Thick clouds and rumbling thunder ushered the torrential rain spells across the Indian city of Mumbai, from posh areas like Colaba to residential neighbourhoods like Bhayandar. Short phases of intense rainfall have also been reported from isolated areas of Mumbai, especially in the early hours of Wednesday morning.
The India Meteorological Department (IMD) has classified Mumbai’s rainfall in recent hours as “extremely heavy”.
The rain has disrupted Mumbai’s local transport system, as several roads and areas of the city have experienced waterlogging. Mumbai’s lifelines, the local trains that connect the districts of the seaside metropolis, also remain cancelled or delayed in light of the heavy downpours.
Bewildered at what looks like nature’s fury, Mumbai residents took to social media to remark on 2020's latest unwelcome surprise. Stunning stills of lightning flashes shining over India’s “city of dreams” have also made their way to social media.
Gets better every time , Lightning today hitting World Trade Center , Cuffe Parade , Mumbai . #mumbairains #mumbaimonsoon #mumbaistorm #lightning #thunder #thunderstorm #mumbairainslive #lightningstrike #lightningbolt #storm #mumbaiweather #mumbai pic.twitter.com/mR0OWcq5uZ— Ujwal Puri (@ompsyram) September 22, 2020

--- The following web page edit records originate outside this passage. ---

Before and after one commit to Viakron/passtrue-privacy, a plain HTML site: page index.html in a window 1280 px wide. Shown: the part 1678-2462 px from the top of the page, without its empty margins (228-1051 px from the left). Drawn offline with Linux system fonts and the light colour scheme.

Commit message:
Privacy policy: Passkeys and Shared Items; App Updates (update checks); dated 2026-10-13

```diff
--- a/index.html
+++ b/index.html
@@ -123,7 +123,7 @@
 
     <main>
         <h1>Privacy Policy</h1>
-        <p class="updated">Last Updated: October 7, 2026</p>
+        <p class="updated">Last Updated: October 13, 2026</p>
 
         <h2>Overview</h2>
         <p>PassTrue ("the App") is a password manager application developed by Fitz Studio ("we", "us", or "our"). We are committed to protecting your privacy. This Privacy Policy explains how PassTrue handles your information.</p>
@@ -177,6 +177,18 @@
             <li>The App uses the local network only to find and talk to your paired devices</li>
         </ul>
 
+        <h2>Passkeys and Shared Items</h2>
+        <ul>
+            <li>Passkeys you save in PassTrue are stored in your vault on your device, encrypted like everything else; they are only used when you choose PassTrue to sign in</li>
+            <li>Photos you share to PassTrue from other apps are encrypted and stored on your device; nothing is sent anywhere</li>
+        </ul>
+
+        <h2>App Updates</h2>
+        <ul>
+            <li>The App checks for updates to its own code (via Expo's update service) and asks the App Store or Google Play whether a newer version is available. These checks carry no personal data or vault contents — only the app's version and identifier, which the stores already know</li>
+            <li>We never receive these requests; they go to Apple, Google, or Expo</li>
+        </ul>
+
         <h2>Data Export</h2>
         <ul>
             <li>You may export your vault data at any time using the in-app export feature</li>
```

People also shared scary visuals from inside homes that have been flooded with water. Some also reached out to the authorities to fix electricity cuts and other issues, especially during these rainy days.
will we ever get a solution to this? or #mumbaiSpirit will start trending again? no electricity, no drinking water, no essential supplies in the financial capital of India. #MumbaiRains pic.twitter.com/8K0cdGIhzD— Priyank Dedhia (@priyankde) September 23, 2020

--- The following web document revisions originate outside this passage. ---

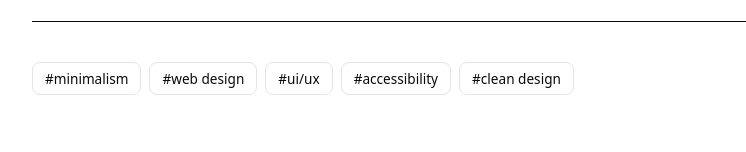
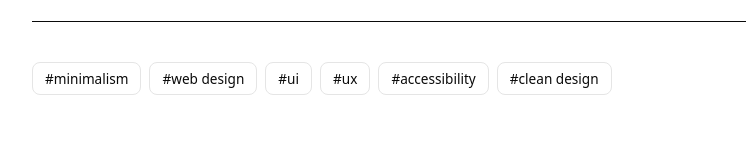
Before and after one commit to sidharthsangelia/sidharth-notebook, an Astro site: page /posts/post-7 in a window 1280 px wide. Shown: the part 4916-5068 px from the top of the page, without its empty margins (248-994 px from the left). Built offline with nearby package versions, Linux system fonts and the light colour scheme; Astro itself is replaced by a stand-in of ours.

Commit message:
removed tag ui/ux and did ui ux

```diff
--- a/src/pages/posts/post-7.md
+++ b/src/pages/posts/post-7.md
@@ -5,7 +5,7 @@ pubDate: 2025-08-07
 description: "A deep dive into minimalistic web design and how to implement it for clarity, elegance, and user-focused experiences."
 author: "Dev Insight"
 category: "design"
-tags: ["minimalism", "web design", "ui/ux", "accessibility", "clean design"]
+tags: ["minimalism", "web design", "ui", "ux", "accessibility", "clean design"]
 image:
   url: "https://images.unsplash.com/photo-1586527800536-abc2e9263152?w=600&auto=format&fit=crop&q=60&ixlib=rb-4.1.0&ixid=M3wxMjA3fDB8MHxzZWFyY2h8MTF8fG1pbmltYWxpc20lMjBpbiUyMHdlYiUyMGRlc2luZ3xlbnwwfHwwfHx8MA%3D%3D"
   alt: "Clean white desk with monitor and keyboard - representing minimal workspace"
```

Mumbai is no stranger to heavy rain, as it is situated by the vast Arabian Sea and is famous for its intense rainy seasons. The magnitude of Mumbai rains have been known to cross the scary 300 mm bar in the past.
On 20 September 2016, Mumbai recorded 303.7 mm of rain. Prior to that, 312.4 mm rain was recorded on 23 September 1993, and 318.2 mm rain on 23 September 1981.